*** DATA RECORDS ***
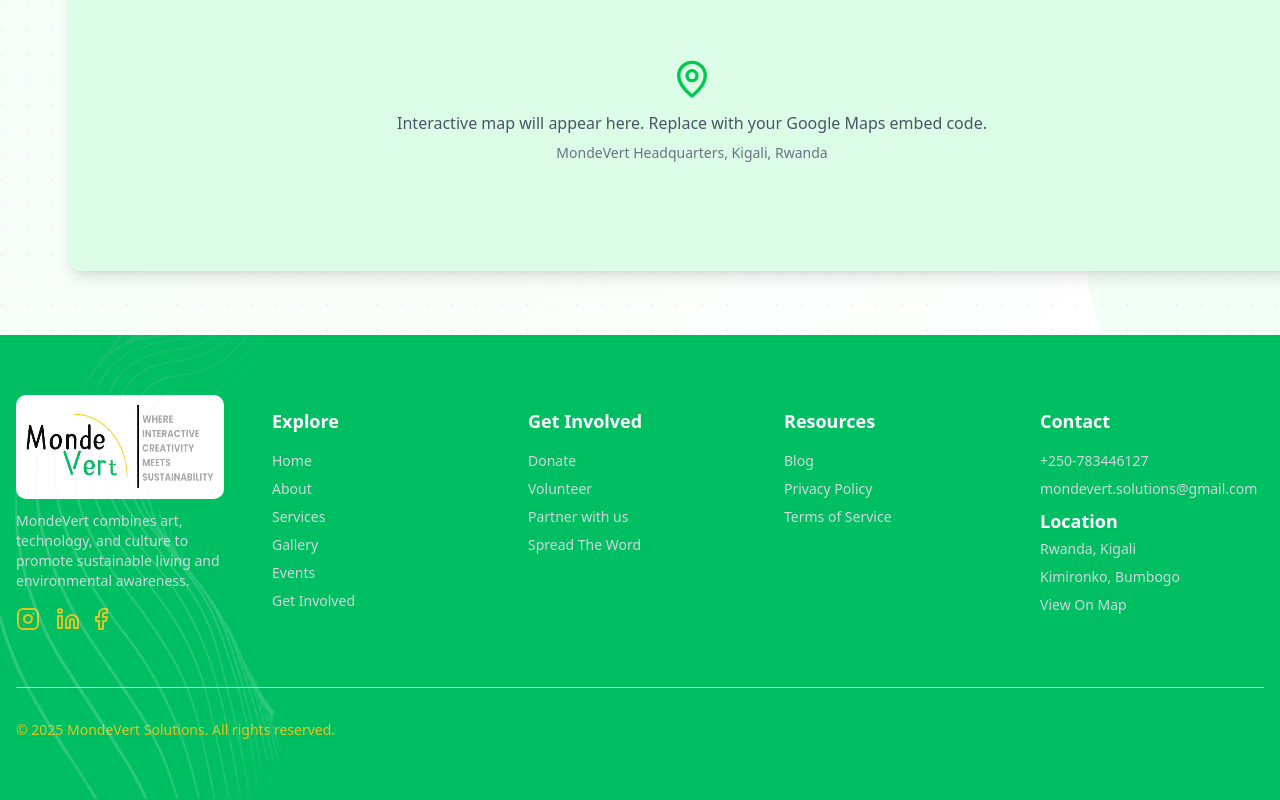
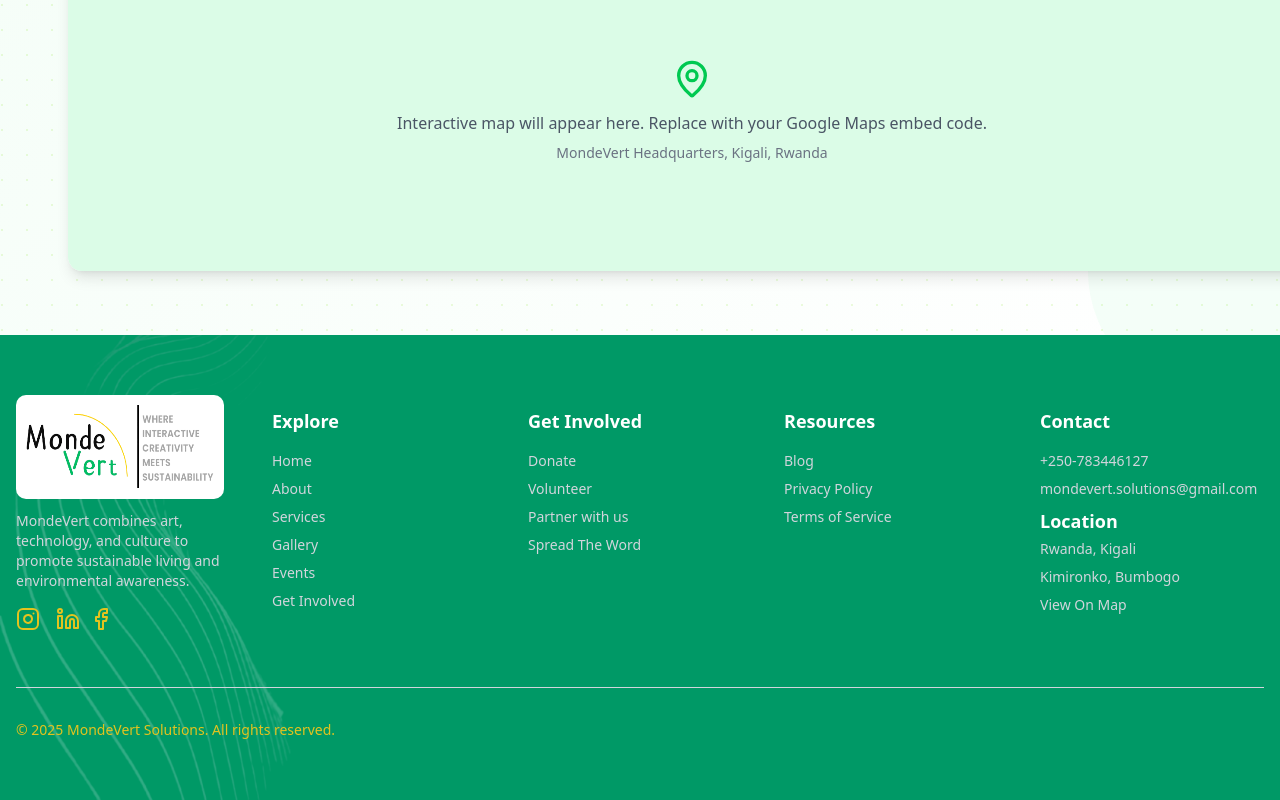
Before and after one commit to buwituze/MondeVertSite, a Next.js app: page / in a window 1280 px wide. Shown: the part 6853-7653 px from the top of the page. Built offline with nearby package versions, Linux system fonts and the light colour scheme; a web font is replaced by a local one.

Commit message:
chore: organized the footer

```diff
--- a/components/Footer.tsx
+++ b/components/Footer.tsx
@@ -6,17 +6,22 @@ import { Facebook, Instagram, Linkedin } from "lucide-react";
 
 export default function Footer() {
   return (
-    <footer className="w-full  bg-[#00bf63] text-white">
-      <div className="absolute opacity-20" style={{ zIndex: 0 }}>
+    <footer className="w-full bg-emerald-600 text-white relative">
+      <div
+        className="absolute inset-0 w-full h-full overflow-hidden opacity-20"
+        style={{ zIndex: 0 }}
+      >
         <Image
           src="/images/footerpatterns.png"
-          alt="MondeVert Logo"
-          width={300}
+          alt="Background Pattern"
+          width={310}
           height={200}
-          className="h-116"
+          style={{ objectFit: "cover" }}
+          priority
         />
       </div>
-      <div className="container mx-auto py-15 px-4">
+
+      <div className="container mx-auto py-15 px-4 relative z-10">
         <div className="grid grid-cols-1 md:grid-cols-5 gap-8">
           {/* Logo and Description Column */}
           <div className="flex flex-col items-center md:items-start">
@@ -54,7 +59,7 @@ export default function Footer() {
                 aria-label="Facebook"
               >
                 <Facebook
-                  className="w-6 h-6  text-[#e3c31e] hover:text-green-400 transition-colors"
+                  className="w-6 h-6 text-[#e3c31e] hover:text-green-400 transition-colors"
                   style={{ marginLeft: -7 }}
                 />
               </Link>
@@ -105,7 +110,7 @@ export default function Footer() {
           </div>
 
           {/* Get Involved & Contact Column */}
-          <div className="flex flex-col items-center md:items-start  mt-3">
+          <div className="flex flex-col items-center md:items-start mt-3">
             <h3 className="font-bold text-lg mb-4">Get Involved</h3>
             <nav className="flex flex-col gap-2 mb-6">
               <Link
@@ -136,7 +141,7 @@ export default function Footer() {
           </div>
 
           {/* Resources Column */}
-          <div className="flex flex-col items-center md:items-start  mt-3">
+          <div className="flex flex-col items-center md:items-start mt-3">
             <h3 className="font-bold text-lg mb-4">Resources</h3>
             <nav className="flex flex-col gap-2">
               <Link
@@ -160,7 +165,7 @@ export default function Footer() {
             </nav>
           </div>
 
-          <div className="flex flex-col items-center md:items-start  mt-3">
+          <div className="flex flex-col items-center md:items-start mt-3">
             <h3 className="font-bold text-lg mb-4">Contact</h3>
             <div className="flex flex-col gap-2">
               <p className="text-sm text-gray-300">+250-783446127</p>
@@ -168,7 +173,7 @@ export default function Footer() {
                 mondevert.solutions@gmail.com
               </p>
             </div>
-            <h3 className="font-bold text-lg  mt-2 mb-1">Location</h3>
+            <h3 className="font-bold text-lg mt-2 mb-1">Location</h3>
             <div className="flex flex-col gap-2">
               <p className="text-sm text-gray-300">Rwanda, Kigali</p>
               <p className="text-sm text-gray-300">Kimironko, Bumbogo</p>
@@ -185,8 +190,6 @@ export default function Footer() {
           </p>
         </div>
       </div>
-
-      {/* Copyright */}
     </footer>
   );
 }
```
*** End of DATA RECORDS ***
*** DATA RECORDS ***
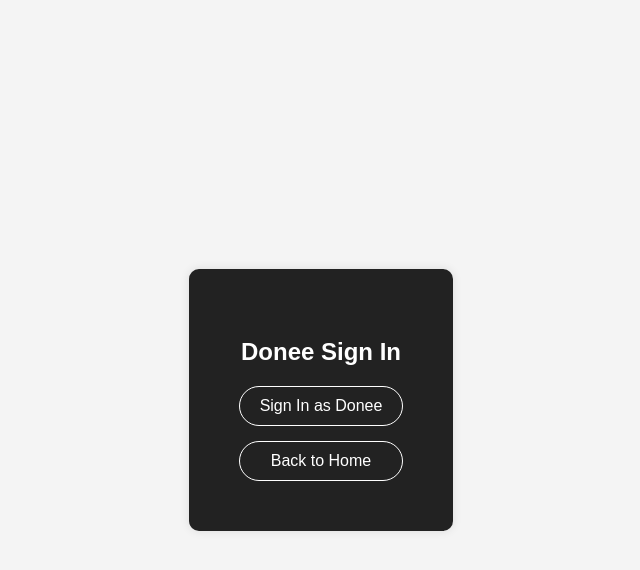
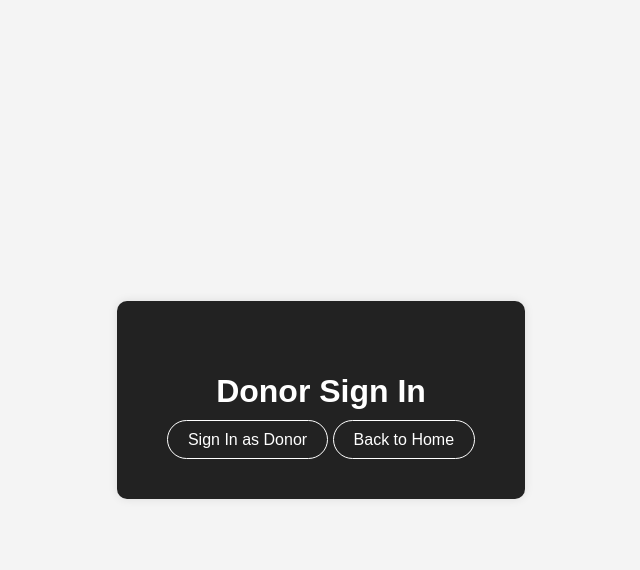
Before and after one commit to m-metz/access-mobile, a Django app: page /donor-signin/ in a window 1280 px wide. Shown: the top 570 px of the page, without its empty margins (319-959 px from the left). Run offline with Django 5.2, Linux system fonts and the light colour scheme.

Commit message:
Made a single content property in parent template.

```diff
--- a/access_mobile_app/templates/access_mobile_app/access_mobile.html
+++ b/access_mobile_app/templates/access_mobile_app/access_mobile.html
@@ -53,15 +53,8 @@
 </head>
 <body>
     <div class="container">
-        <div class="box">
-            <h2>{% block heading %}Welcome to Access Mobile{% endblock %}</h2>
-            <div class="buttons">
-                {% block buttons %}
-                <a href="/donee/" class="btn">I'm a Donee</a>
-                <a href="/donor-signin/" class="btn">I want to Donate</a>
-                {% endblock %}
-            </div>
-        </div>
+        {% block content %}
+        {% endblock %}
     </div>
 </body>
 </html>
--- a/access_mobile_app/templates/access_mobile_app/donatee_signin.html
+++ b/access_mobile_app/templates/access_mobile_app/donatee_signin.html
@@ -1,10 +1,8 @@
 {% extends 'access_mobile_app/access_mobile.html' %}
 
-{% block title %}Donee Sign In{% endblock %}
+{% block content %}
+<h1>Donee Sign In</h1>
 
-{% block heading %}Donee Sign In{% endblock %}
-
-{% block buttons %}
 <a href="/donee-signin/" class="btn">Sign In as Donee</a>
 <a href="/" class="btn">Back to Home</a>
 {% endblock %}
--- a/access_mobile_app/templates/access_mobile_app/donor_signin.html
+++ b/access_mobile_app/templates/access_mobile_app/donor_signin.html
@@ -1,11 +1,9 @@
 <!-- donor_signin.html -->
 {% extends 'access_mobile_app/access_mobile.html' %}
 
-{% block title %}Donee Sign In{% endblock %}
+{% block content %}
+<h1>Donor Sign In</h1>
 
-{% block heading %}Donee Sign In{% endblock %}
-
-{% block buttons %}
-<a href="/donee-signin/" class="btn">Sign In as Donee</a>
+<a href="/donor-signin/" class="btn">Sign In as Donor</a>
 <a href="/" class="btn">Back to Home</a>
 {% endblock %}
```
*** End of DATA RECORDS ***
*** DATA RECORDS ***
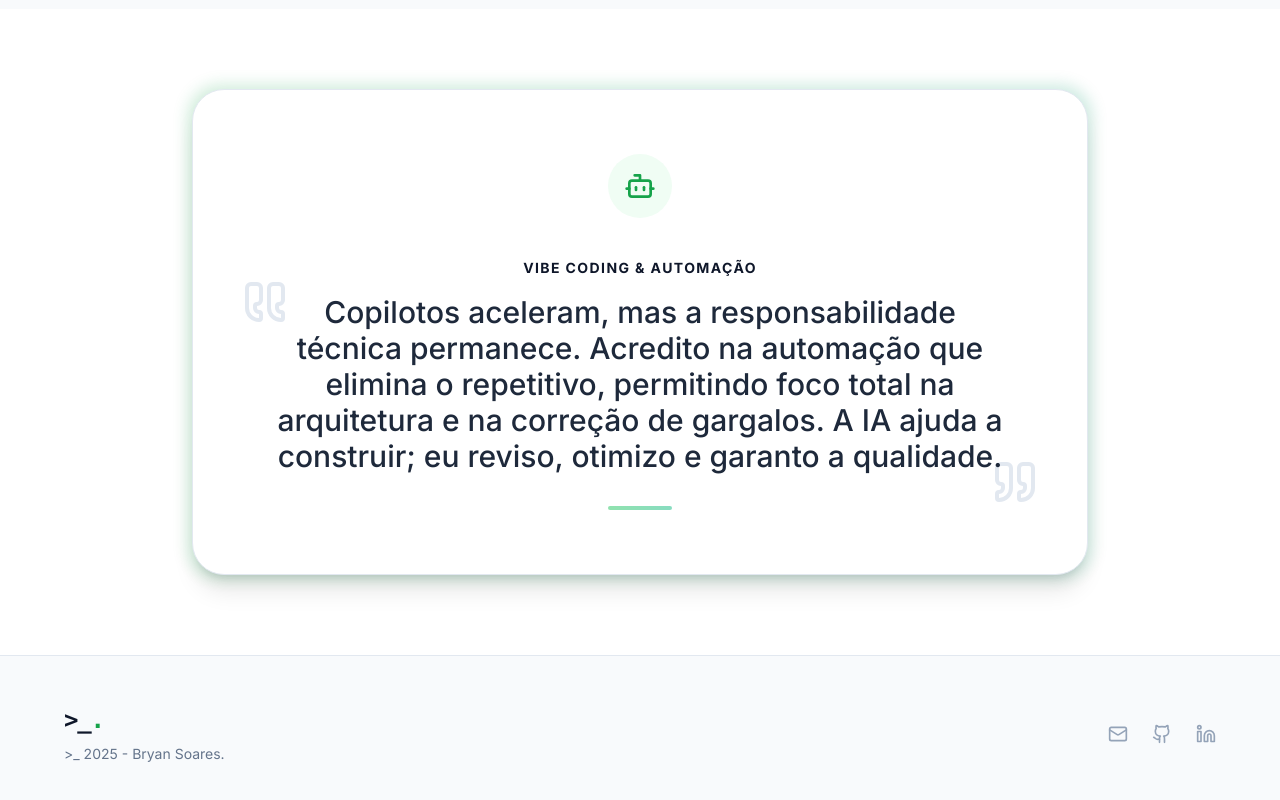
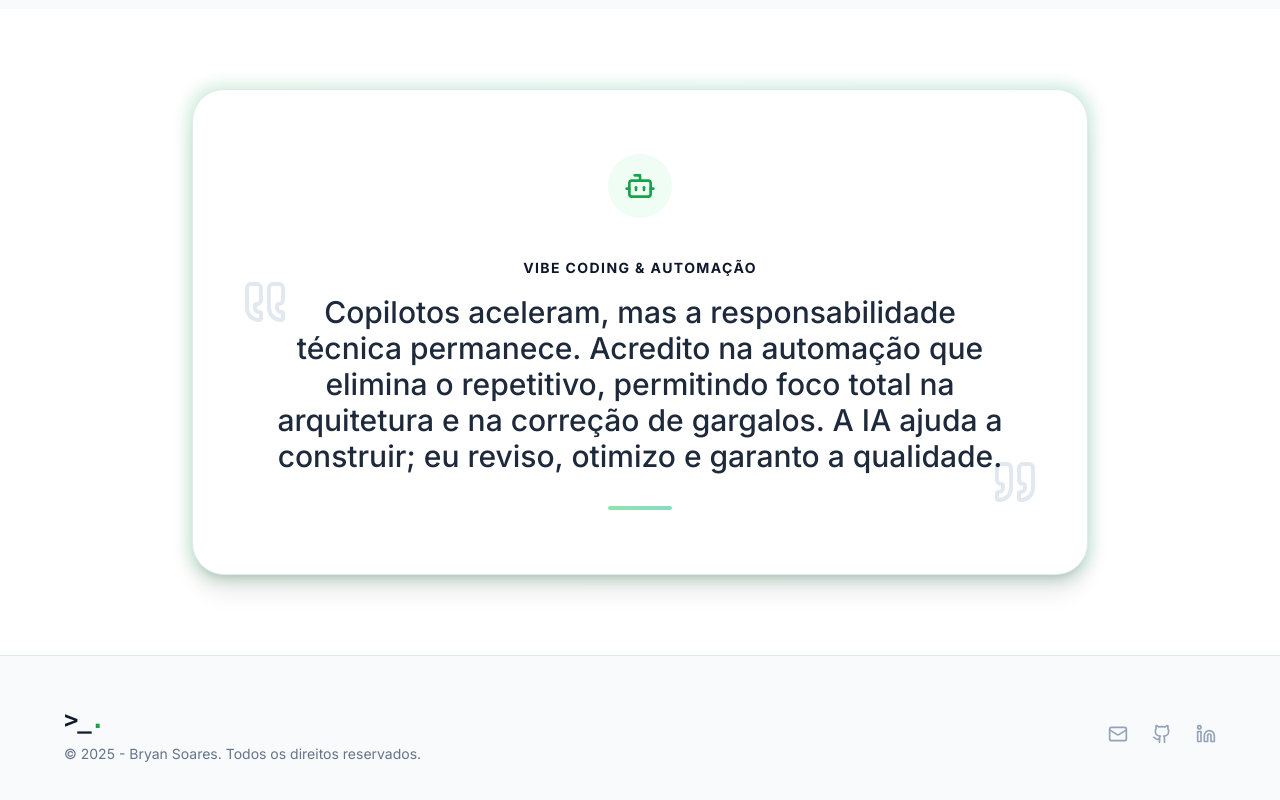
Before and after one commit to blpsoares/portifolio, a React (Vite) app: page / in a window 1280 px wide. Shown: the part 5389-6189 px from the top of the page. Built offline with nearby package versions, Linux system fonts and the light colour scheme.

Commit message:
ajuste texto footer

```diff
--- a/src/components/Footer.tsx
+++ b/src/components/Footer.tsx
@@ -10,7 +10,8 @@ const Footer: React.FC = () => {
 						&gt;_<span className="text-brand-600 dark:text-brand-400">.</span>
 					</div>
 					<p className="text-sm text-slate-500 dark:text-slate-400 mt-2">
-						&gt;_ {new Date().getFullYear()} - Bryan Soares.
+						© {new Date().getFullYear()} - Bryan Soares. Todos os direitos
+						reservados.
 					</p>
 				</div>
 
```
*** End of DATA RECORDS ***
**WHAT TO DO**
Copy each line in the entries above where the word "bold" shows up.

**RESULT OF THE EXERCISE**
             <h3 className="font-bold text-lg mb-4">Get Involved</h3>
             <h3 className="font-bold text-lg mb-4">Resources</h3>
             <h3 className="font-bold text-lg mb-4">Contact</h3>
-            <h3 className="font-bold text-lg  mt-2 mb-1">Location</h3>
+            <h3 className="font-bold text-lg mt-2 mb-1">Location</h3>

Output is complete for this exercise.